---------- Entries shown

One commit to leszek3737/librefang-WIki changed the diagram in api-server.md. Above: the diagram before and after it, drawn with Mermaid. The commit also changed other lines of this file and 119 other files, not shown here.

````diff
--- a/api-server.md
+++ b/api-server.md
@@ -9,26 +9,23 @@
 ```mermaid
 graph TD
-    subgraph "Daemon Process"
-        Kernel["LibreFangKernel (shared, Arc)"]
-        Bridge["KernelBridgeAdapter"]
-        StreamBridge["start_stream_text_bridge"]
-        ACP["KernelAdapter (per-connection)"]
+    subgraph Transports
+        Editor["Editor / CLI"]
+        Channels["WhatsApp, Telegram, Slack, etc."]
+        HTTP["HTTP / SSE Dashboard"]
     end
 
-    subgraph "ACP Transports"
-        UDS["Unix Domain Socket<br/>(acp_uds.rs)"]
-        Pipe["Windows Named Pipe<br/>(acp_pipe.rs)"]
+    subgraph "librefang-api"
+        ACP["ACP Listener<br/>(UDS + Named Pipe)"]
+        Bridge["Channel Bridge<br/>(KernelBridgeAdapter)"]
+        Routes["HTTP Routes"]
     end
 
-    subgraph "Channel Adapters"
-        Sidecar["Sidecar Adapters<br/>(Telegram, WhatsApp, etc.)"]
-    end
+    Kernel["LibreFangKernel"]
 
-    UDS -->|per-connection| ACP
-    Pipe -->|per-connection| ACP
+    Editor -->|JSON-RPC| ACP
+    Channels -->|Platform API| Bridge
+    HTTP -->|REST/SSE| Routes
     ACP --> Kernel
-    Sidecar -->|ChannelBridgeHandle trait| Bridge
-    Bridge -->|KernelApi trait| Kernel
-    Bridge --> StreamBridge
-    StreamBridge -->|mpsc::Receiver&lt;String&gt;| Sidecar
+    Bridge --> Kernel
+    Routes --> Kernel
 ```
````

--------------------

Work to be completed. The entire listing must be repeated without a single change.

Answer.
One commit to leszek3737/librefang-WIki changed the diagram in api-server.md. Above: the diagram before and after it, drawn with Mermaid. The commit also changed other lines of this file and 119 other files, not shown here.

````diff
--- a/api-server.md
+++ b/api-server.md
@@ -9,26 +9,23 @@
 ```mermaid
 graph TD
-    subgraph "Daemon Process"
-        Kernel["LibreFangKernel (shared, Arc)"]
-        Bridge["KernelBridgeAdapter"]
-        StreamBridge["start_stream_text_bridge"]
-        ACP["KernelAdapter (per-connection)"]
+    subgraph Transports
+        Editor["Editor / CLI"]
+        Channels["WhatsApp, Telegram, Slack, etc."]
+        HTTP["HTTP / SSE Dashboard"]
     end
 
-    subgraph "ACP Transports"
-        UDS["Unix Domain Socket<br/>(acp_uds.rs)"]
-        Pipe["Windows Named Pipe<br/>(acp_pipe.rs)"]
+    subgraph "librefang-api"
+        ACP["ACP Listener<br/>(UDS + Named Pipe)"]
+        Bridge["Channel Bridge<br/>(KernelBridgeAdapter)"]
+        Routes["HTTP Routes"]
     end
 
-    subgraph "Channel Adapters"
-        Sidecar["Sidecar Adapters<br/>(Telegram, WhatsApp, etc.)"]
-    end
+    Kernel["LibreFangKernel"]
 
-    UDS -->|per-connection| ACP
-    Pipe -->|per-connection| ACP
+    Editor -->|JSON-RPC| ACP
+    Channels -->|Platform API| Bridge
+    HTTP -->|REST/SSE| Routes
     ACP --> Kernel
-    Sidecar -->|ChannelBridgeHandle trait| Bridge
-    Bridge -->|KernelApi trait| Kernel
-    Bridge --> StreamBridge
-    StreamBridge -->|mpsc::Receiver&lt;String&gt;| Sidecar
+    Bridge --> Kernel
+    Routes --> Kernel
 ```
````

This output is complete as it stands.